Not all Hungarians are perpetually pissed off.
Illusionist Harry Houdini wasn't. Nor was actor Tony Curtis. Not even drummer Tommy Ramone, and all stickmen have a screw loose. But actress Zsa Zsa Gabor was. And so was Al Hrabosky.
The Mad Hungarian was certified psycho, a fireman so crazy he's rumored to have once carjacked the bullpen cart in between games of a doubleheader.
He looks positively penitentiary on this 1981 Topps card, the face of late-inning mayhem. Batters got a good look at this mug but not before his choreographed antics. He'd go to the back of the mound, face the outfield, frantically rub the ball, take a deep breath and fire it into his mitt. I'm surprised the cops never stormed the hill and detained him as "a person of interest.''
The lefty live-wire with the live fastball said the pre-pitch shtick helped him focus. He credits it for saving his career. After not doing a whole lot for the Cardinals in his first four seasons, Hrabosky saved nine games in '74 and added eight wins in 88.1 innings. The next season, he was all the rage. He saved an NL-leading 22 and won 13 with a 1.66 ERA, finishing third in the Cy Young voting.
He went on to post double-digit saves the next four years with the Cardinals and Royals and rankled many more batters from coast to coast. A mound meltdown always seemed a pitch away.
The 5150 act played well in the ratings. In one memorable ABC Monday Night Baseball game from '77 against the Reds, the 5-foot-11, 185-pound bundle of TNT walked the bases loaded in a tie game in the ninth. He then struck out George Foster, Johnny Bench and Bob Bailey. The Cards won 6-5 in the bottom of the 10th on a Ted Simmons homer as Hrabosky got the W and an Emmy nomination.

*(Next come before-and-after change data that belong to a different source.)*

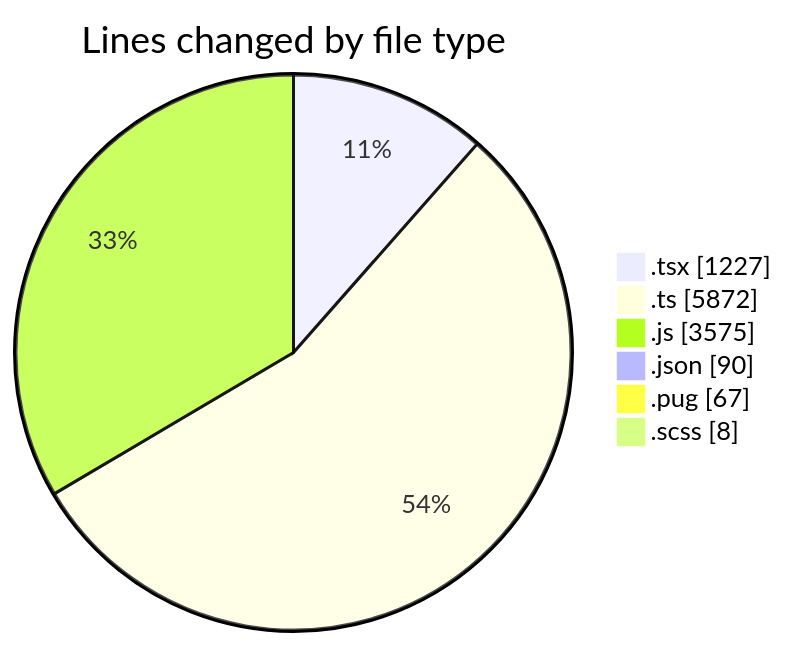
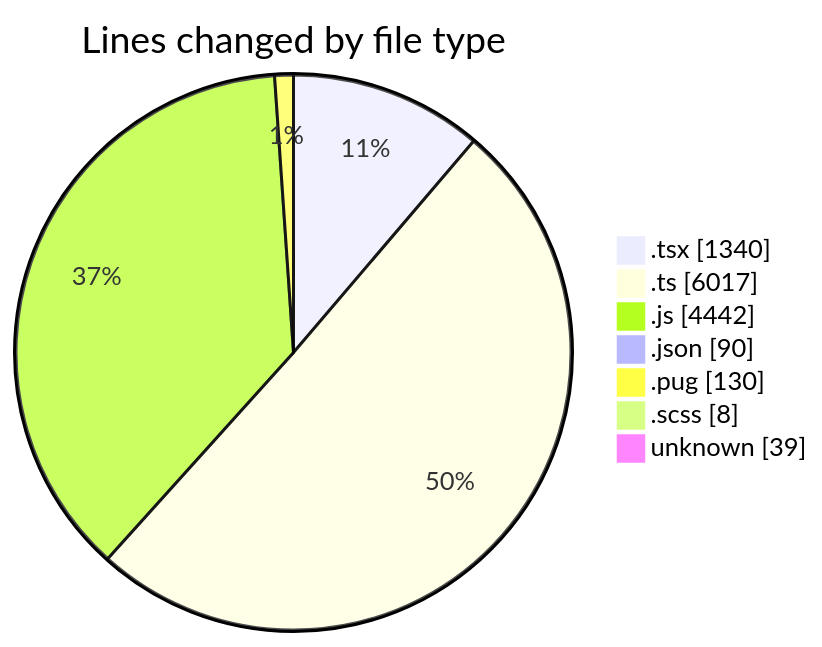
One commit to momahboobian/code-tracking changed the first of 2 diagrams in 2025-03-24/cda/README.md. Above: the diagram before and after it, drawn with Mermaid. The commit also changed other lines of this file and 1 other file, not shown here.

````diff
--- a/2025-03-24/cda/README.md
+++ b/2025-03-24/cda/README.md
@@ -41,10 +42,11 @@
 ```mermaid
 pie showData
 title Lines changed by file type
-".tsx" : 1227
-".ts" : 5872
-".js" : 3575
+".tsx" : 1340
+".ts" : 6017
+".js" : 4442
 ".json" : 90
-".pug" : 67
+".pug" : 130
 ".scss" : 8
+"unknown" : 39
 ```
````
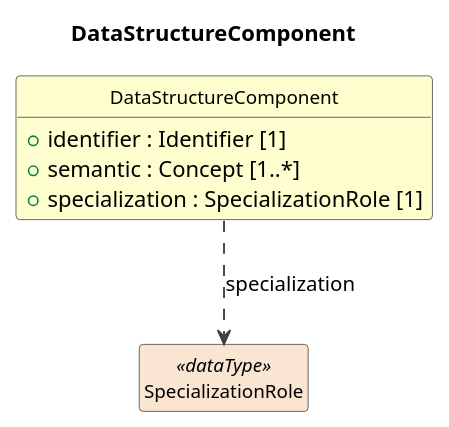
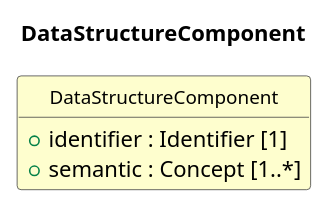
The diagram in build/plantuml/cdifDataStructure/Classes/DataStructureComponent.pu (Cross-Domain-Interoperability-Framework/metadataBuildingBlocks), drawn with PlantUML before and after one commit. The commit also changed 151 other files, not shown here.

```diff
--- a/build/plantuml/cdifDataStructure/Classes/DataStructureComponent.pu
+++ b/build/plantuml/cdifDataStructure/Classes/DataStructureComponent.pu
@@ -1,21 +1,18 @@
 @startuml
 title DataStructureComponent
 hide circle
 hide empty members
 skinparam shadowing false
 skinparam ArrowThickness 1.2
 skinparam class {
   ArrowColor #404040
   BorderColor #404040
   FontSize 12
 }
 
 class "DataStructureComponent" as DataStructureComponent #FEFECE {
   +identifier : Identifier [1]
   +semantic : Concept [1..*]
-  +specialization : SpecializationRole [1]
 }
-class "SpecializationRole" as SpecializationRole <<dataType>> #FAE5D3
-DataStructureComponent ..> SpecializationRole : specialization
 
 @enduml
```
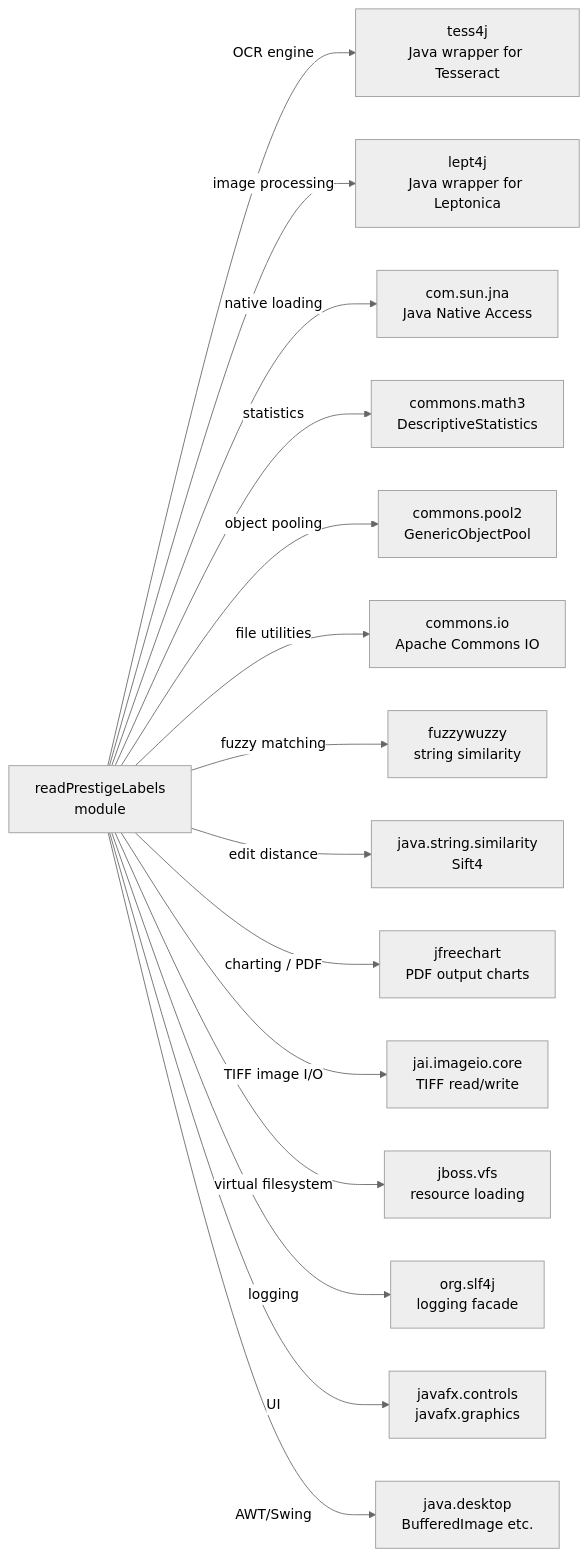
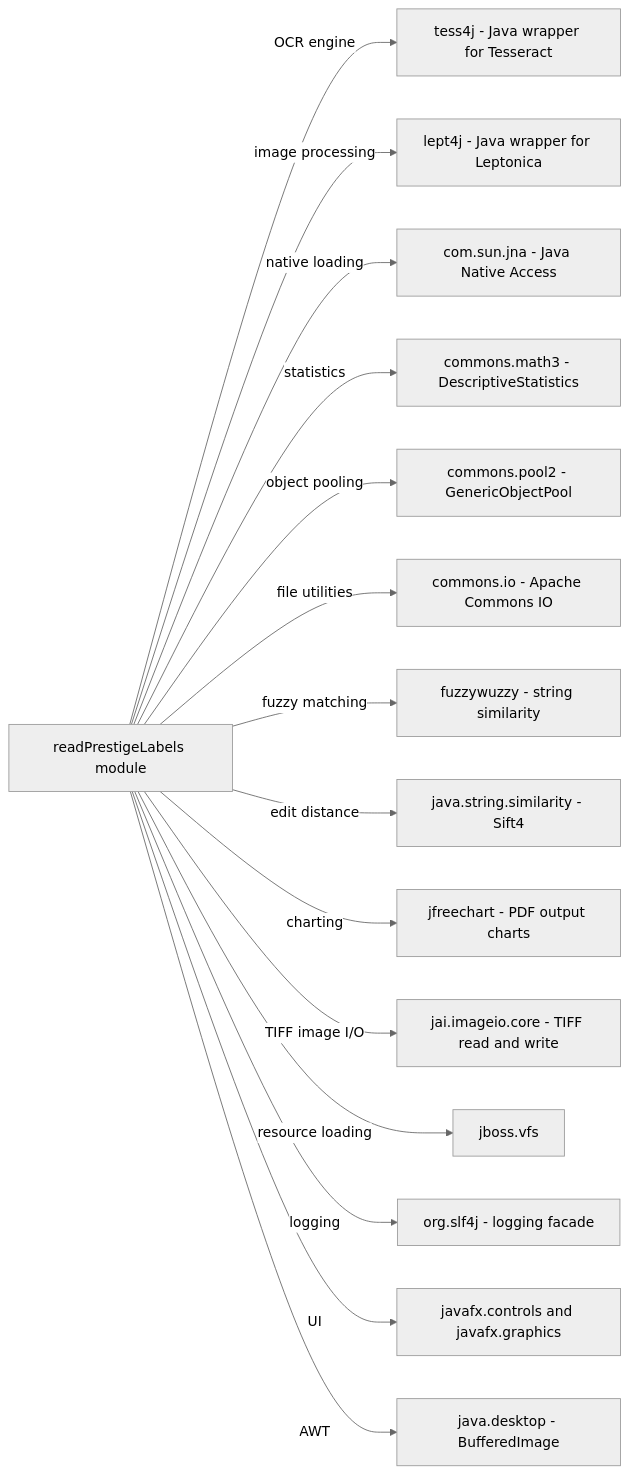
Before and after one commit to UBags/KitchenwarePackagingCompliance: diagram 15 of 15 in ReadMe.md, drawn with Mermaid (neutral theme). The commit also changed other lines of this file, not shown here.

````diff
--- a/ReadMe.md
+++ b/ReadMe.md
@@ -772,19 +700,18 @@
 ```mermaid
 graph LR
-    APP[readPrestigeLabels\nmodule]
-
-    APP -->|OCR engine| TESS4J[tess4j\nJava wrapper for Tesseract]
-    APP -->|image processing| LEPT4J[lept4j\nJava wrapper for Leptonica]
-    APP -->|native loading| JNA[com.sun.jna\nJava Native Access]
-    APP -->|statistics| MATH3[commons.math3\nDescriptiveStatistics]
-    APP -->|object pooling| POOL2[commons.pool2\nGenericObjectPool]
-    APP -->|file utilities| COMMONS_IO[commons.io\nApache Commons IO]
-    APP -->|fuzzy matching| FUZZY[fuzzywuzzy\nstring similarity]
-    APP -->|edit distance| SIFT4[java.string.similarity\nSift4]
-    APP -->|charting / PDF| JFREE[jfreechart\nPDF output charts]
-    APP -->|TIFF image I/O| JAI[jai.imageio.core\nTIFF read/write]
-    APP -->|virtual filesystem| JBOSS[jboss.vfs\nresource loading]
-    APP -->|logging| SLF4J[org.slf4j\nlogging facade]
-    APP -->|UI| JAVAFX[javafx.controls\njavafx.graphics]
-    APP -->|AWT/Swing| DESKTOP[java.desktop\nBufferedImage etc.]
+    APP["readPrestigeLabels module"]
+    APP -->|"OCR engine"| A["tess4j - Java wrapper for Tesseract"]
+    APP -->|"image processing"| B["lept4j - Java wrapper for Leptonica"]
+    APP -->|"native loading"| C["com.sun.jna - Java Native Access"]
+    APP -->|"statistics"| D["commons.math3 - DescriptiveStatistics"]
+    APP -->|"object pooling"| E["commons.pool2 - GenericObjectPool"]
+    APP -->|"file utilities"| F["commons.io - Apache Commons IO"]
+    APP -->|"fuzzy matching"| G["fuzzywuzzy - string similarity"]
+    APP -->|"edit distance"| H["java.string.similarity - Sift4"]
+    APP -->|"charting"| I["jfreechart - PDF output charts"]
+    APP -->|"TIFF image I/O"| J["jai.imageio.core - TIFF read and write"]
+    APP -->|"resource loading"| K["jboss.vfs"]
+    APP -->|"logging"| L["org.slf4j - logging facade"]
+    APP -->|"UI"| M["javafx.controls and javafx.graphics"]
+    APP -->|"AWT"| N["java.desktop - BufferedImage"]
 ```
````
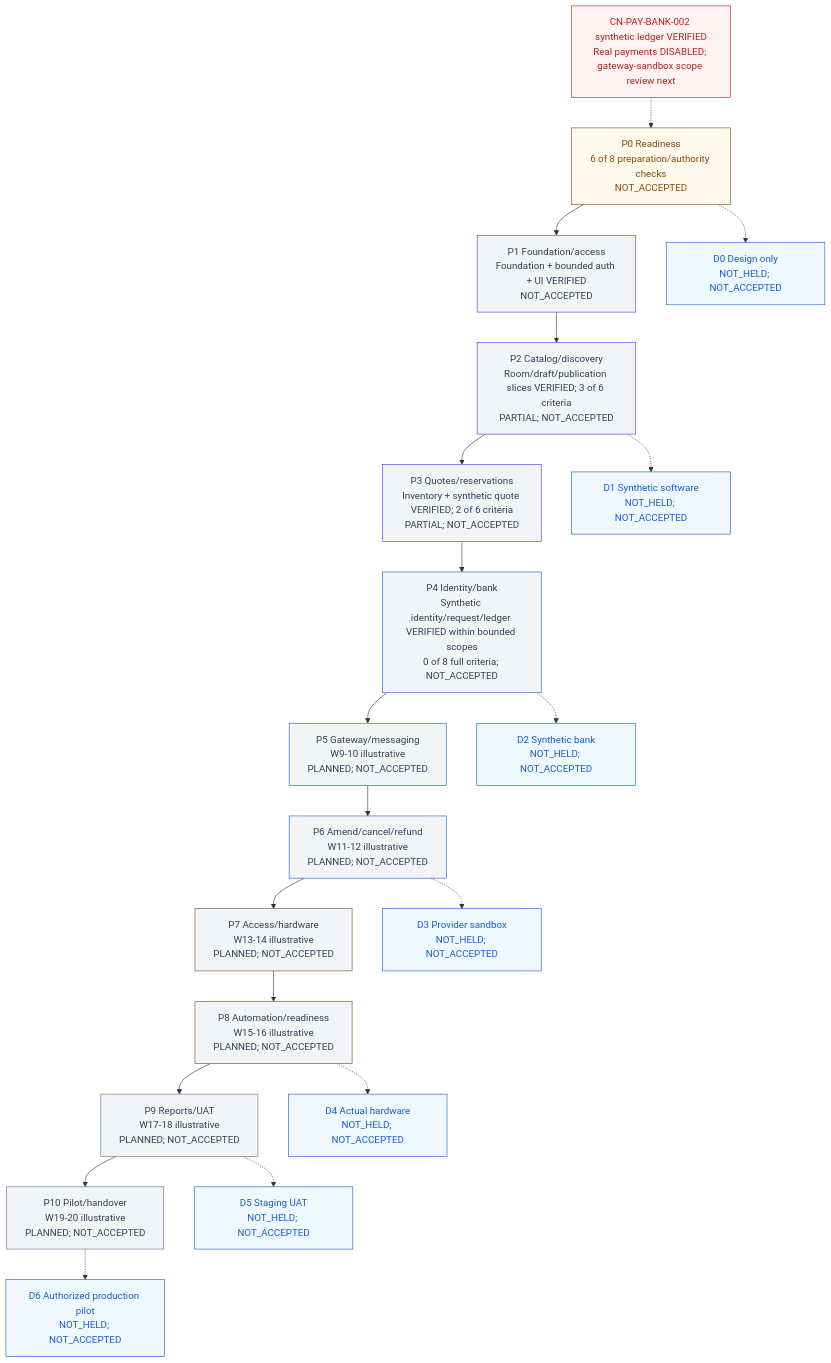
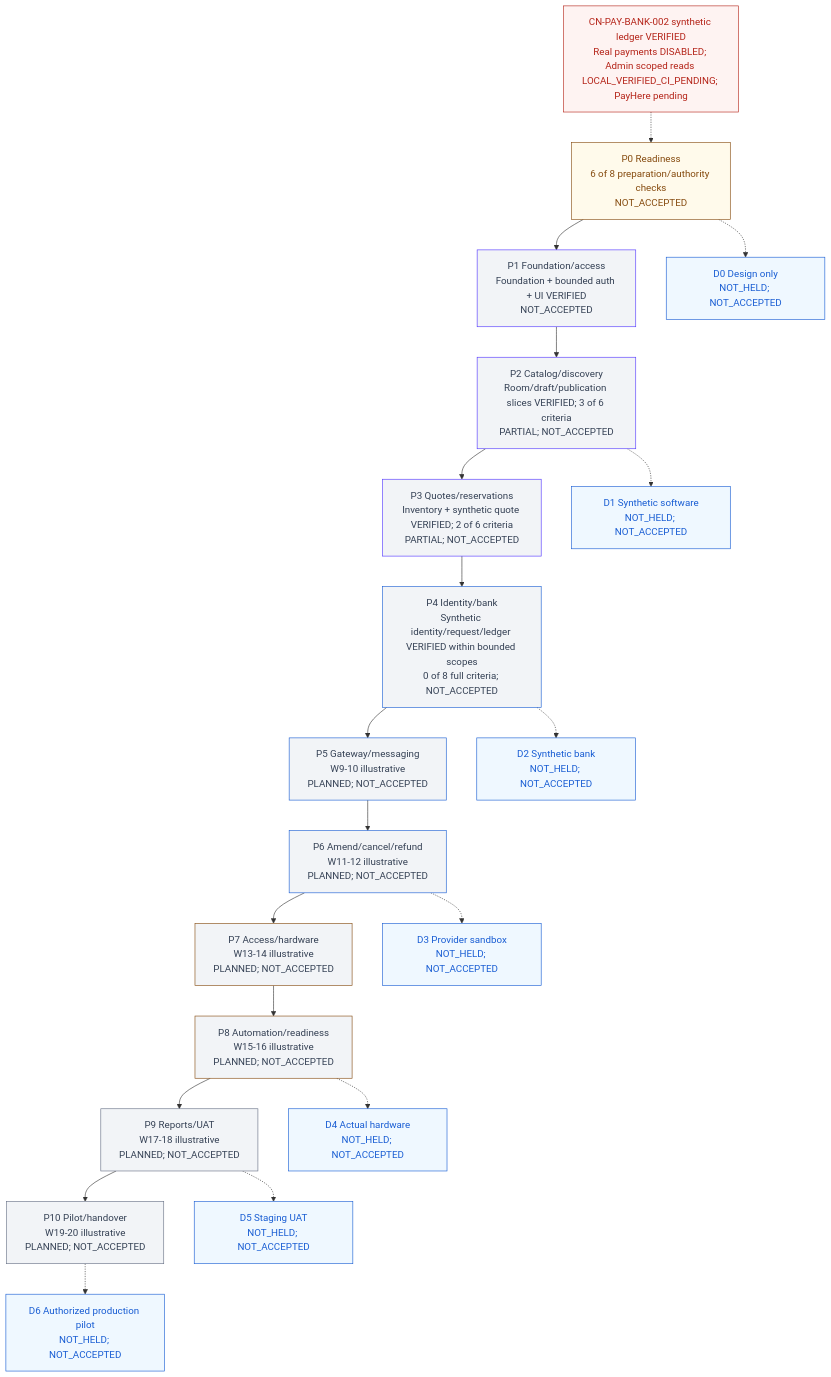
Before and after one commit to Hasitha3513/Theater-Project: the diagram in knowledge/PROGRESS.md, drawn with Mermaid. The commit also changed other lines of this file and 32 other files, not shown here.

Commit message:
feat(admin): add scoped synthetic account and audit reads

````diff
--- a/knowledge/PROGRESS.md
+++ b/knowledge/PROGRESS.md
@@ -309,45 +309,45 @@
 ```mermaid
 flowchart TB
-  G["CN-PAY-BANK-002 synthetic ledger VERIFIED<br/>Real payments DISABLED; gateway-sandbox scope review next"]
+  G["CN-PAY-BANK-002 synthetic ledger VERIFIED<br/>Real payments DISABLED; Admin scoped reads LOCAL_VERIFIED_CI_PENDING; PayHere pending"]
   P0["P0 Readiness<br/>6 of 8 preparation/authority checks<br/>NOT_ACCEPTED"]
   P1["P1 Foundation/access<br/>Foundation + bounded auth + UI VERIFIED<br/>NOT_ACCEPTED"]
   P2["P2 Catalog/discovery<br/>Room/draft/publication slices VERIFIED; 3 of 6 criteria<br/>PARTIAL; NOT_ACCEPTED"]
   P3["P3 Quotes/reservations<br/>Inventory + synthetic quote VERIFIED; 2 of 6 criteria<br/>PARTIAL; NOT_ACCEPTED"]
   P4["P4 Identity/bank<br/>Synthetic identity/request/ledger VERIFIED within bounded scopes<br/>0 of 8 full criteria; NOT_ACCEPTED"]
   P5["P5 Gateway/messaging<br/>W9-10 illustrative<br/>PLANNED; NOT_ACCEPTED"]
   P6["P6 Amend/cancel/refund<br/>W11-12 illustrative<br/>PLANNED; NOT_ACCEPTED"]
   P7["P7 Access/hardware<br/>W13-14 illustrative<br/>PLANNED; NOT_ACCEPTED"]
   P8["P8 Automation/readiness<br/>W15-16 illustrative<br/>PLANNED; NOT_ACCEPTED"]
   P9["P9 Reports/UAT<br/>W17-18 illustrative<br/>PLANNED; NOT_ACCEPTED"]
   P10["P10 Pilot/handover<br/>W19-20 illustrative<br/>PLANNED; NOT_ACCEPTED"]
   G -.-> P0
   P0 --> P1 --> P2 --> P3 --> P4 --> P5 --> P6 --> P7 --> P8 --> P9 --> P10
   D0["D0 Design only<br/>NOT_HELD; NOT_ACCEPTED"]
   D1["D1 Synthetic software<br/>NOT_HELD; NOT_ACCEPTED"]
   D2["D2 Synthetic bank<br/>NOT_HELD; NOT_ACCEPTED"]
   D3["D3 Provider sandbox<br/>NOT_HELD; NOT_ACCEPTED"]
   D4["D4 Actual hardware<br/>NOT_HELD; NOT_ACCEPTED"]
   D5["D5 Staging UAT<br/>NOT_HELD; NOT_ACCEPTED"]
   D6["D6 Authorized production pilot<br/>NOT_HELD; NOT_ACCEPTED"]
   P0 -.-> D0
   P2 -.-> D1
   P4 -.-> D2
   P6 -.-> D3
   P8 -.-> D4
   P9 -.-> D5
   P10 -.-> D6
   classDef readiness fill:#FFFAEB,color:#854A0E,stroke:#854A0E;
   classDef foundation fill:#F2F4F7,color:#344054,stroke:#5135FF;
   classDef financial fill:#F2F4F7,color:#344054,stroke:#175CD3;
   classDef physical fill:#F2F4F7,color:#344054,stroke:#854A0E;
   classDef release fill:#F2F4F7,color:#344054,stroke:#667085;
   classDef blocked fill:#FEF3F2,color:#B42318,stroke:#B42318;
   classDef demo fill:#EFF8FF,color:#175CD3,stroke:#175CD3;
   class P0 readiness;
   class P1,P2,P3 foundation;
   class P4,P5,P6 financial;
   class P7,P8 physical;
   class P9,P10 release;
   class G blocked;
   class D0,D1,D2,D3,D4,D5,D6 demo;
 ```
````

He was the yin to Mark Fidrych's yang during a period when free-spirited characters began to emerge. Nowadays, The Mad Hungarian probably would be remanded to 90 days of anger management and heavily medicated.
The Medicated Hungarian wouldn't be nearly as entertaining.